Industry executives and the US’ National Aeronautics and Space Administration (NASA) hailed the trip as a milestone in the commercialisation of space and low-earth orbit.
The four-man team selected by Houston, Texas-based start-up Axiom Space lifted off at 11:17 a.m. EST (1517 GMT) on Friday morning from NASA’s Kennedy Space Center in Cape Canaveral, Florida, for a ten-day mission.
It arrived at the space station on Saturday, after more than 20 hours of flight, with the autonomously operated Crew Dragon capsule docking with the ISS 250 miles above the Earth.
NASA video showed the 25-storey-tall SpaceX launch vehicle, a two-stage Falcon 9 rocket bearing a Crew Dragon manned unit, streaking into blue skies over Florida’s coast.
Axiom is seeking to book private rides to the ISS for those who can afford them, providing them with all necessary training.
The US government and the private sector are seeking to boost commercial activity to the ISS and to space in general.
The AX-1 mission is commanded by Michael Lopez-Alegría, a retired NASA astronaut now employed by Axiom.
The remaining three passengers are paying customers – Israeli businessman Eytan Stibbe, Canadian investor Mark Pathy and Ohio-based real estate magnate Larry Connor.
Russia has sold seats on its Soyuz spacecraft in the past, but AX-1 is the first mission to space with a crew entirely comprised of private individuals.
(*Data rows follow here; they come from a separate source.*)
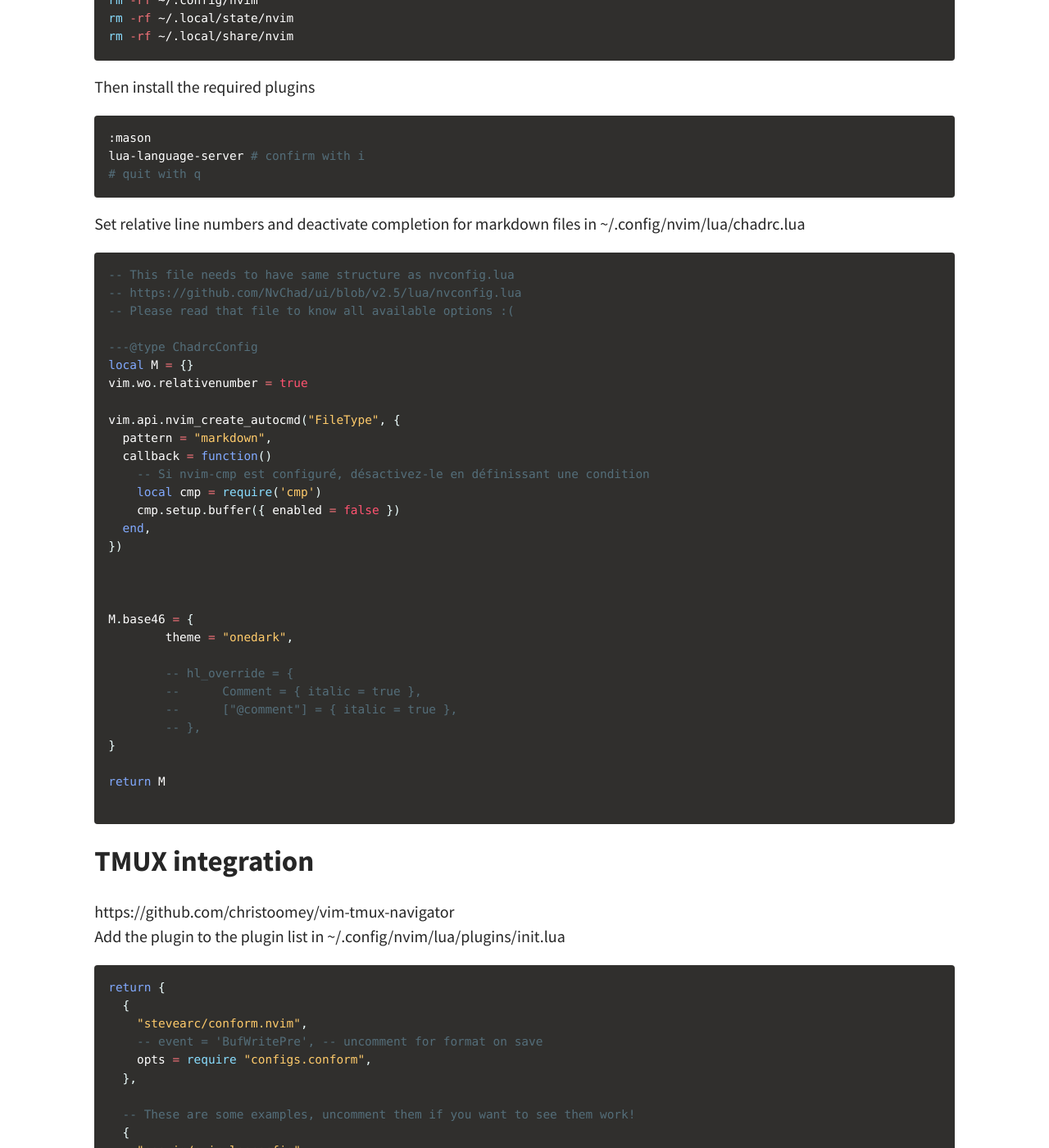
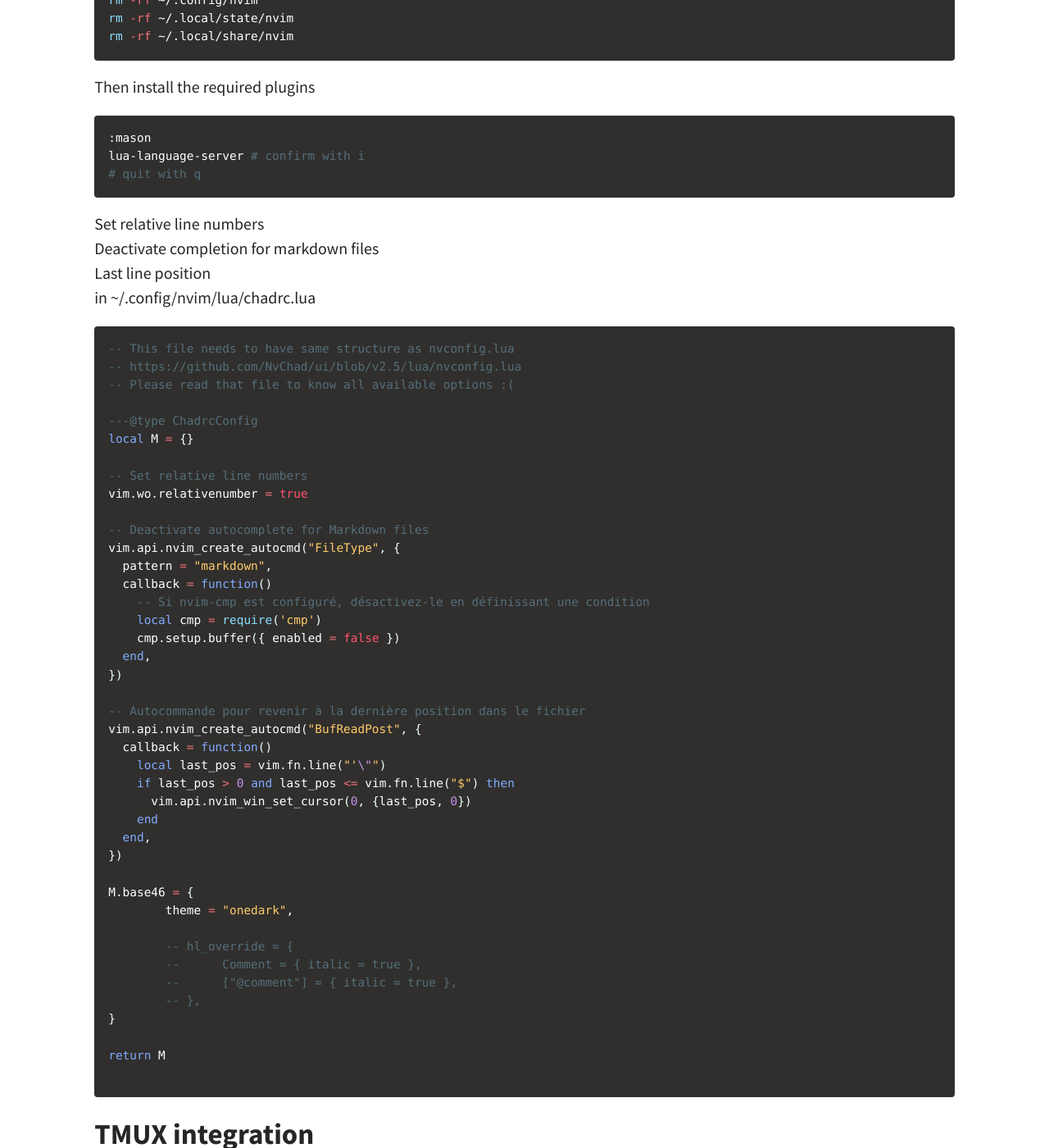
Before and after one commit to cristalcorp/cristalcorp.github.io, a Jekyll site: the page built from _posts/2024-09-21-Terminal.md, in a window 1280 px wide and 1400 px high, scrolled down 2833 px. Shown: the whole window at 82% size. Built offline with Jekyll 4.4.1, drawn with Linux system fonts in a browser that asks for light colours; a script that is not in the unit is left out.

Commit message:
terminal

````diff
--- a/_posts/2024-09-21-Terminal.md
+++ b/_posts/2024-09-21-Terminal.md
@@ -87,7 +87,10 @@ Then install the required plugins
 lua-language-server # confirm with i
 # quit with q
 ```
-Set relative line numbers and deactivate completion for markdown files in ~/.config/nvim/lua/chadrc.lua
+Set relative line numbers
+Deactivate completion for markdown files
+Last line position
+in ~/.config/nvim/lua/chadrc.lua
 ```lua
 -- This file needs to have same structure as nvconfig.lua
 -- https://github.com/NvChad/ui/blob/v2.5/lua/nvconfig.lua
@@ -95,8 +98,11 @@ Set relative line numbers and deactivate completion for markdown files in ~/.con
 
 ---@type ChadrcConfig
 local M = {}
+
+-- Set relative line numbers
 vim.wo.relativenumber = true
 
+-- Deactivate autocomplete for Markdown files
 vim.api.nvim_create_autocmd("FileType", {
   pattern = "markdown",
   callback = function()
@@ -106,7 +112,15 @@ vim.api.nvim_create_autocmd("FileType", {
   end,
 })
 
-
+-- Autocommande pour revenir à la dernière position dans le fichier
+vim.api.nvim_create_autocmd("BufReadPost", {
+  callback = function()
+    local last_pos = vim.fn.line("'\"")
+    if last_pos > 0 and last_pos <= vim.fn.line("$") then
+      vim.api.nvim_win_set_cursor(0, {last_pos, 0})
+    end
+  end,
+})
 
 M.base46 = {
         theme = "onedark",
````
It’s also the first time private citizens have travelled to the ISS on a US-made spacecraft.
Axiom has previously given a price of $55 million (£42m) per seat for a 10-day trip to the ISS, but declined to comment on the price for this particular mission, telling a press conference last year only that it is in the “tens of millions”.
NASA has said it charges $2,000 per day, per person for food in space with support from NASA astronauts costing commercial customers another $5.2m.
Mission support and planning by NASA costs an additional $4.8m, the agency has said.
Lopez-Alegría is a veteran of four trips to space from 1995 to 2007, during his time at NASA.